Go through the listing and repeat each entry exactly, but include no pictures.

Content starts

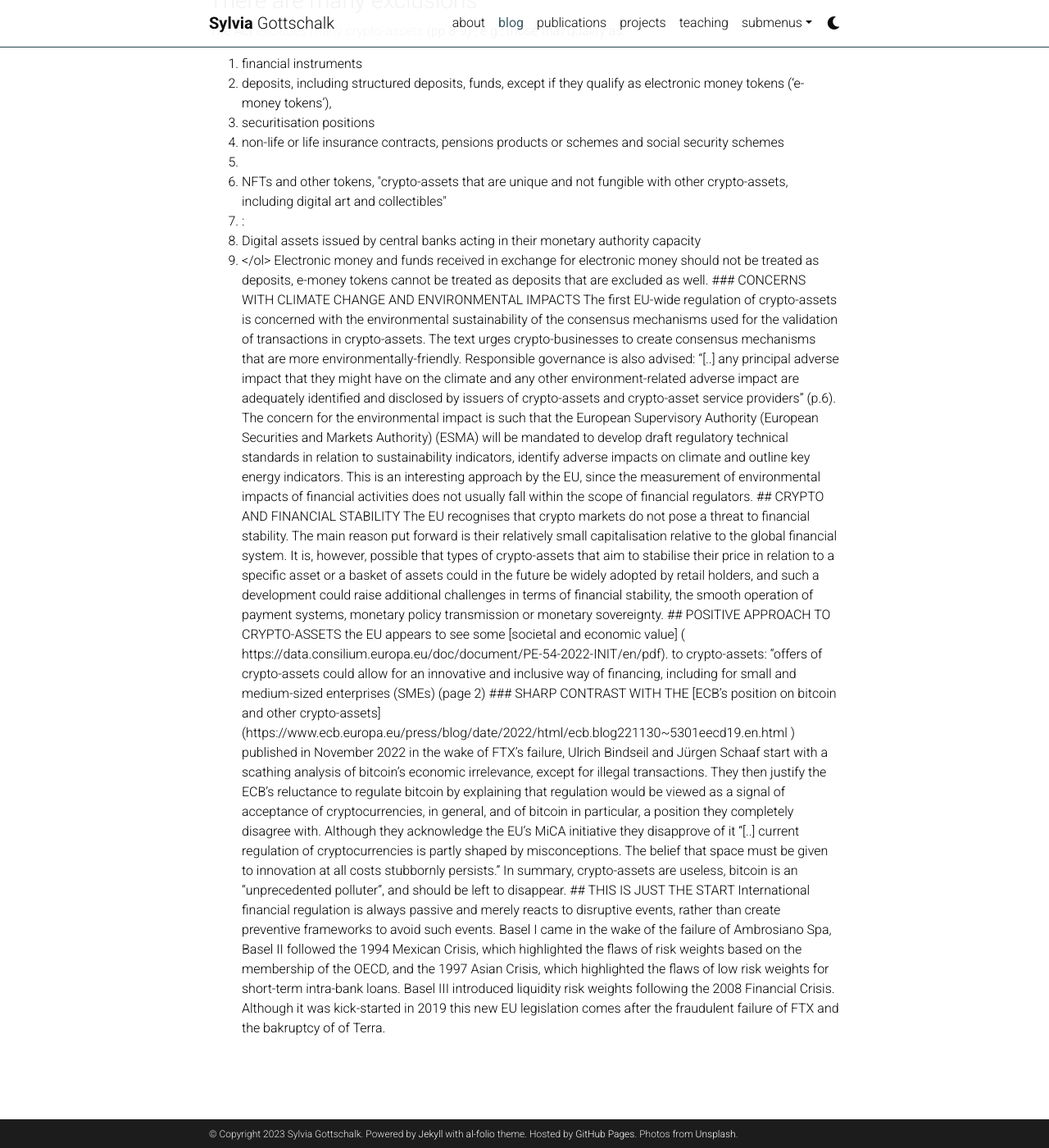
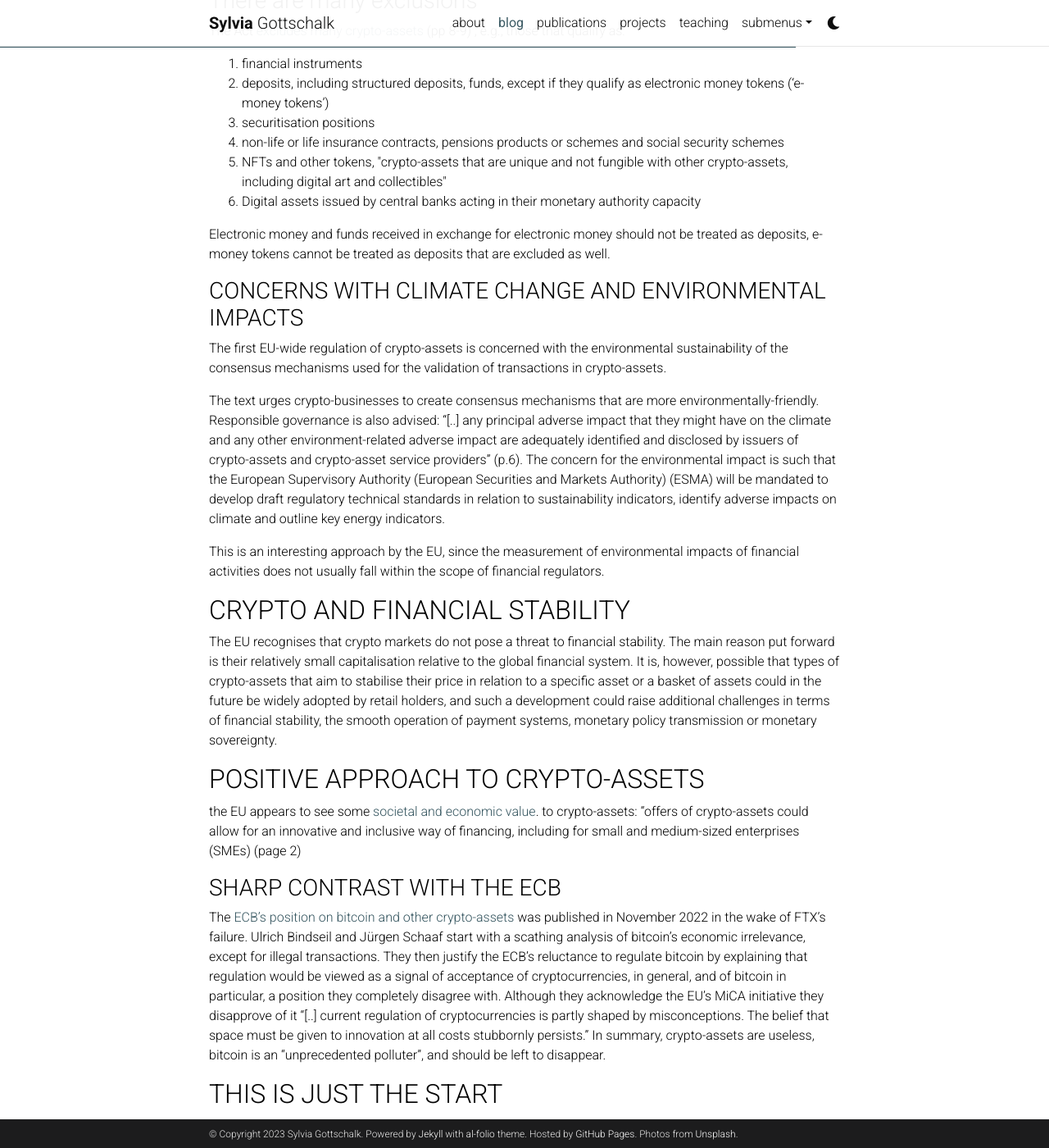
Before and after one commit to sdgottschalk/sgottschalk.io, a Jekyll site: the page built from _posts/2023-03-20-table-of-contents.md, in a window 1280 px wide and 1400 px high, scrolled down 603 px. Shown: the whole window at 82% size. Built offline with Jekyll 4.4.1, drawn with Linux system fonts in a browser that asks for light colours; comment, search, counter and statistics services are not loaded; a style sheet for code colours, icons or effects is not loaded; some of the changed text lies outside the part shown.

Commit message:
Update 2023-03-20-table-of-contents.md

```diff
--- a/_posts/2023-03-20-table-of-contents.md
+++ b/_posts/2023-03-20-table-of-contents.md
@@ -18,18 +18,18 @@ In April 2023 the European Parliament [approved regulation]( https://www.europar
 The Act [excludes many crypto-assets]( https://data.consilium.europa.eu/doc/document/PE-54-2022-INIT/en/pdf) (pp 8-9) , e.g., those that qualify as:
 <ol>
   <li>financial instruments</li>
-  <li>deposits, including structured deposits, funds, except if they qualify as electronic money tokens (‘e-money tokens’),</li>
+  <li>deposits, including structured deposits, funds, except if they qualify as electronic money tokens (‘e-money tokens’)</li>
   <li>securitisation positions </li>
-  <li>non-life or life insurance contracts, pensions products or schemes and social security schemes<li>
-  <li>NFTs and other tokens, "crypto-assets that are unique and not fungible with
-other crypto-assets, including digital art and collectibles"<li>:
- <li>Digital assets issued by central banks acting in their monetary authority capacity<li>
+  <li>non-life or life insurance contracts, pensions products or schemes and social security schemes</li>
+  <li>NFTs and other tokens, "crypto-assets that are unique and not fungible with other crypto-assets, including digital art and collectibles"</li>
+ <li>Digital assets issued by central banks acting in their monetary authority capacity</li>
 </ol>
 
 Electronic money and funds received in exchange for electronic money should not be treated as deposits, e-money tokens cannot be treated as deposits that are excluded as well.
 
 
 ### CONCERNS WITH CLIMATE CHANGE AND ENVIRONMENTAL IMPACTS
+
 The first EU-wide regulation of crypto-assets is concerned with the environmental sustainability of the consensus mechanisms used for the validation of transactions in crypto-assets.
 
 The text urges crypto-businesses to create consensus mechanisms that are more environmentally-friendly. Responsible governance is also advised: “[..] any principal adverse impact that they might have on the climate and any other environment-related adverse impact are adequately identified and disclosed by issuers of crypto-assets and crypto-asset service providers” (p.6). The concern for the environmental impact is such that the European Supervisory Authority (European Securities and Markets Authority) (ESMA) will be mandated to develop draft regulatory technical standards in relation to sustainability indicators, identify adverse impacts on climate and outline key energy indicators.
```
Also changed, not shown: other parts of _posts/2023-03-20-table-of-contents.md (+3 -3 lines).
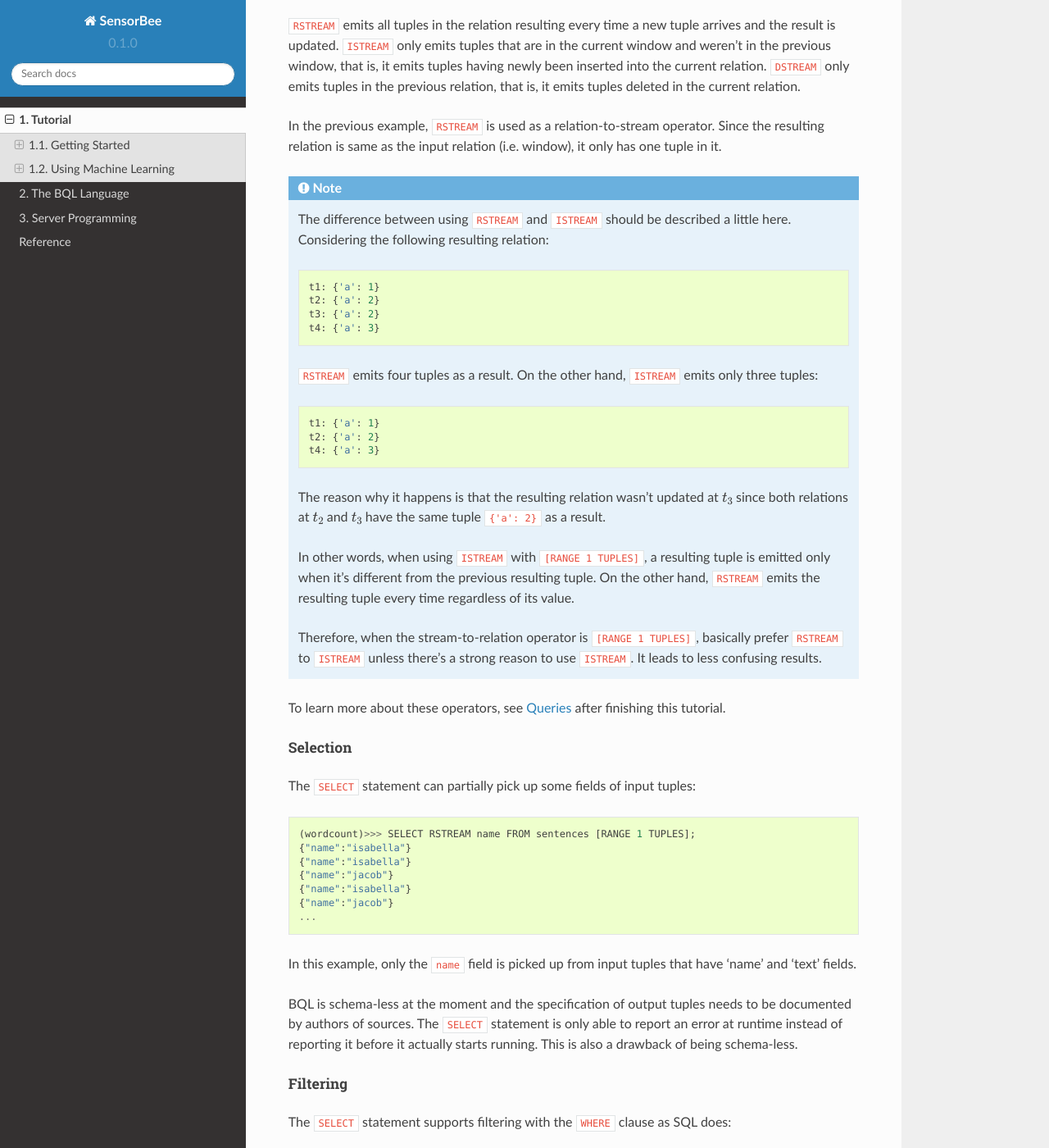
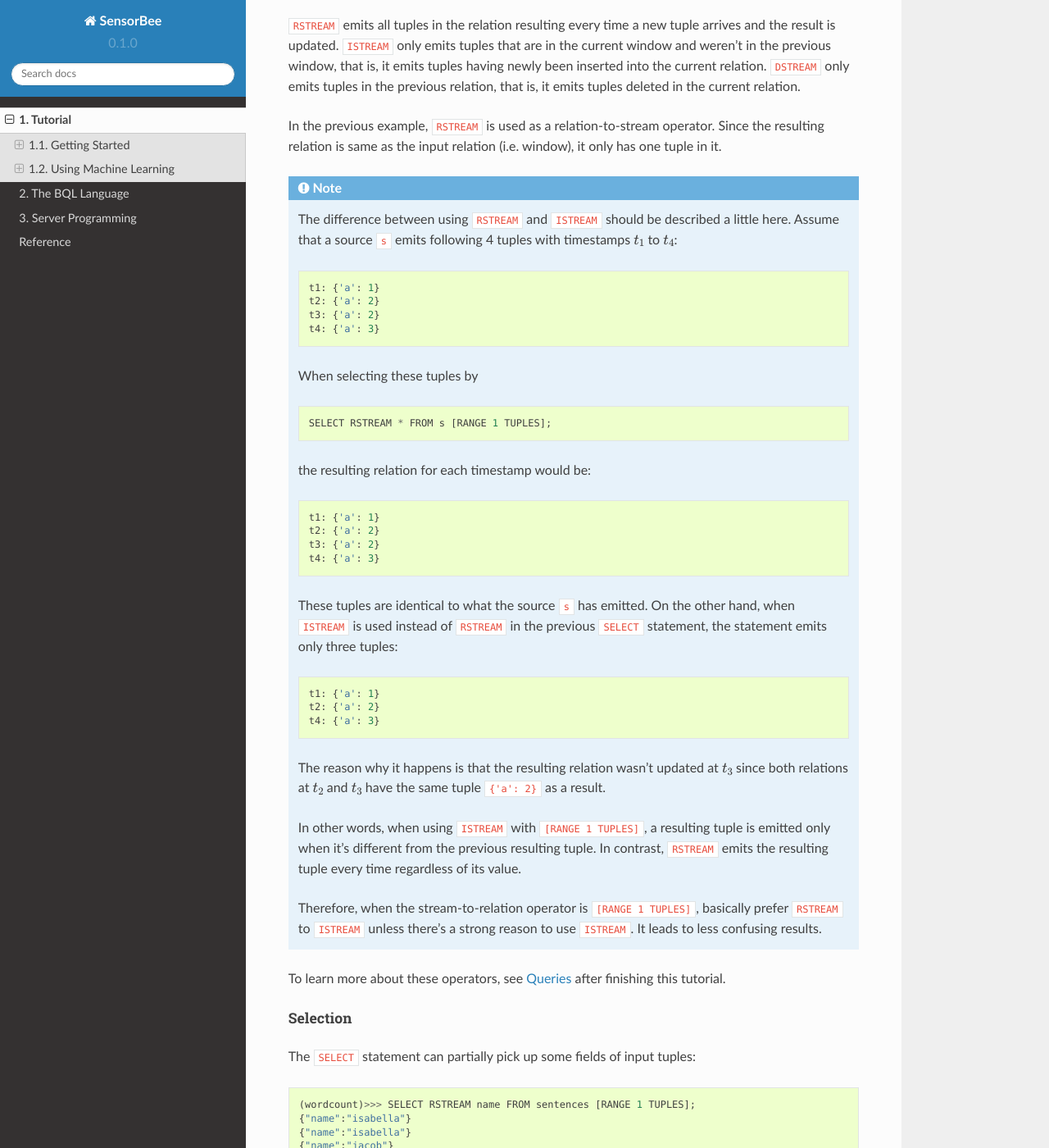
Before and after one commit to sensorbee/docs, a Sphinx documentation site: the page built from source/tutorial.rst, in a window 1280 px wide and 1400 px high, scrolled down 5794 px. Shown: the whole window at 82% size. Built offline with Sphinx 7.4.7 and the Read the Docs theme 2.0.0, drawn with Linux system fonts in a browser that asks for light colours.

Commit message:
Improve description of the difference between RSTREAM and ISTREAM

```diff
--- a/source/tutorial/getting_started.rst
+++ b/source/tutorial/getting_started.rst
@@ -279,16 +279,31 @@ only has one tuple in it.
 
 .. note::
 
-    The difference between using ``RSTREAM`` and ``ISTREAM`` should be described
-    a little here. Considering the following resulting relation::
+    The difference between using ``RSTREAM`` and ``ISTREAM`` should be
+    described a little here. Assume that a source ``s`` emits following 4
+    tuples with timestamps :math:`t_1` to :math:`t_4`::
 
         t1: {'a': 1}
         t2: {'a': 2}
         t3: {'a': 2}
         t4: {'a': 3}
 
-    ``RSTREAM`` emits four tuples as a result. On the other hand, ``ISTREAM``
-    emits only three tuples::
+    When selecting these tuples by
+
+    ::
+
+        SELECT RSTREAM * FROM s [RANGE 1 TUPLES];
+
+    the resulting relation for each timestamp would be::
+
+        t1: {'a': 1}
+        t2: {'a': 2}
+        t3: {'a': 2}
+        t4: {'a': 3}
+
+    These tuples are identical to what the source ``s`` has emitted. On the
+    other hand, when ``ISTREAM`` is used instead of ``RSTREAM`` in the
+    previous ``SELECT`` statement, the statement emits only three tuples::
 
         t1: {'a': 1}
         t2: {'a': 2}
@@ -300,8 +315,8 @@ only has one tuple in it.
 
     In other words, when using ``ISTREAM`` with ``[RANGE 1 TUPLES]``, a
     resulting tuple is emitted only when it's different from the previous
-    resulting tuple. On the other hand, ``RSTREAM`` emits the resulting tuple
-    every time regardless of its value.
+    resulting tuple. In contrast, ``RSTREAM`` emits the resulting tuple every
+    time regardless of its value.
 
     Therefore, when the stream-to-relation operator is ``[RANGE 1 TUPLES]``,
     basically prefer ``RSTREAM`` to ``ISTREAM`` unless there's a strong reason
```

Content ends

ANSWER SPACE ::
Before and after one commit to sdgottschalk/sgottschalk.io, a Jekyll site: the page built from _posts/2023-03-20-table-of-contents.md, in a window 1280 px wide and 1400 px high, scrolled down 603 px. Shown: the whole window at 82% size. Built offline with Jekyll 4.4.1, drawn with Linux system fonts in a browser that asks for light colours; comment, search, counter and statistics services are not loaded; a style sheet for code colours, icons or effects is not loaded; some of the changed text lies outside the part shown.

Commit message:
Update 2023-03-20-table-of-contents.md

```diff
--- a/_posts/2023-03-20-table-of-contents.md
+++ b/_posts/2023-03-20-table-of-contents.md
@@ -18,18 +18,18 @@ In April 2023 the European Parliament [approved regulation]( https://www.europar
 The Act [excludes many crypto-assets]( https://data.consilium.europa.eu/doc/document/PE-54-2022-INIT/en/pdf) (pp 8-9) , e.g., those that qualify as:
 <ol>
   <li>financial instruments</li>
-  <li>deposits, including structured deposits, funds, except if they qualify as electronic money tokens (‘e-money tokens’),</li>
+  <li>deposits, including structured deposits, funds, except if they qualify as electronic money tokens (‘e-money tokens’)</li>
   <li>securitisation positions </li>
-  <li>non-life or life insurance contracts, pensions products or schemes and social security schemes<li>
-  <li>NFTs and other tokens, "crypto-assets that are unique and not fungible with
-other crypto-assets, including digital art and collectibles"<li>:
- <li>Digital assets issued by central banks acting in their monetary authority capacity<li>
+  <li>non-life or life insurance contracts, pensions products or schemes and social security schemes</li>
+  <li>NFTs and other tokens, "crypto-assets that are unique and not fungible with other crypto-assets, including digital art and collectibles"</li>
+ <li>Digital assets issued by central banks acting in their monetary authority capacity</li>
 </ol>
 
 Electronic money and funds received in exchange for electronic money should not be treated as deposits, e-money tokens cannot be treated as deposits that are excluded as well.
 
 
 ### CONCERNS WITH CLIMATE CHANGE AND ENVIRONMENTAL IMPACTS
+
 The first EU-wide regulation of crypto-assets is concerned with the environmental sustainability of the consensus mechanisms used for the validation of transactions in crypto-assets.
 
 The text urges crypto-businesses to create consensus mechanisms that are more environmentally-friendly. Responsible governance is also advised: “[..] any principal adverse impact that they might have on the climate and any other environment-related adverse impact are adequately identified and disclosed by issuers of crypto-assets and crypto-asset service providers” (p.6). The concern for the environmental impact is such that the European Supervisory Authority (European Securities and Markets Authority) (ESMA) will be mandated to develop draft regulatory technical standards in relation to sustainability indicators, identify adverse impacts on climate and outline key energy indicators.
```
Also changed, not shown: other parts of _posts/2023-03-20-table-of-contents.md (+3 -3 lines).
Before and after one commit to sensorbee/docs, a Sphinx documentation site: the page built from source/tutorial.rst, in a window 1280 px wide and 1400 px high, scrolled down 5794 px. Shown: the whole window at 82% size. Built offline with Sphinx 7.4.7 and the Read the Docs theme 2.0.0, drawn with Linux system fonts in a browser that asks for light colours.

Commit message:
Improve description of the difference between RSTREAM and ISTREAM

```diff
--- a/source/tutorial/getting_started.rst
+++ b/source/tutorial/getting_started.rst
@@ -279,16 +279,31 @@ only has one tuple in it.
 
 .. note::
 
-    The difference between using ``RSTREAM`` and ``ISTREAM`` should be described
-    a little here. Considering the following resulting relation::
+    The difference between using ``RSTREAM`` and ``ISTREAM`` should be
+    described a little here. Assume that a source ``s`` emits following 4
+    tuples with timestamps :math:`t_1` to :math:`t_4`::
 
         t1: {'a': 1}
         t2: {'a': 2}
         t3: {'a': 2}
         t4: {'a': 3}
 
-    ``RSTREAM`` emits four tuples as a result. On the other hand, ``ISTREAM``
-    emits only three tuples::
+    When selecting these tuples by
+
+    ::
+
+        SELECT RSTREAM * FROM s [RANGE 1 TUPLES];
+
+    the resulting relation for each timestamp would be::
+
+        t1: {'a': 1}
+        t2: {'a': 2}
+        t3: {'a': 2}
+        t4: {'a': 3}
+
+    These tuples are identical to what the source ``s`` has emitted. On the
+    other hand, when ``ISTREAM`` is used instead of ``RSTREAM`` in the
+    previous ``SELECT`` statement, the statement emits only three tuples::
 
         t1: {'a': 1}
         t2: {'a': 2}
@@ -300,8 +315,8 @@ only has one tuple in it.
 
     In other words, when using ``ISTREAM`` with ``[RANGE 1 TUPLES]``, a
     resulting tuple is emitted only when it's different from the previous
-    resulting tuple. On the other hand, ``RSTREAM`` emits the resulting tuple
-    every time regardless of its value.
+    resulting tuple. In contrast, ``RSTREAM`` emits the resulting tuple every
+    time regardless of its value.
 
     Therefore, when the stream-to-relation operator is ``[RANGE 1 TUPLES]``,
     basically prefer ``RSTREAM`` to ``ISTREAM`` unless there's a strong reason
```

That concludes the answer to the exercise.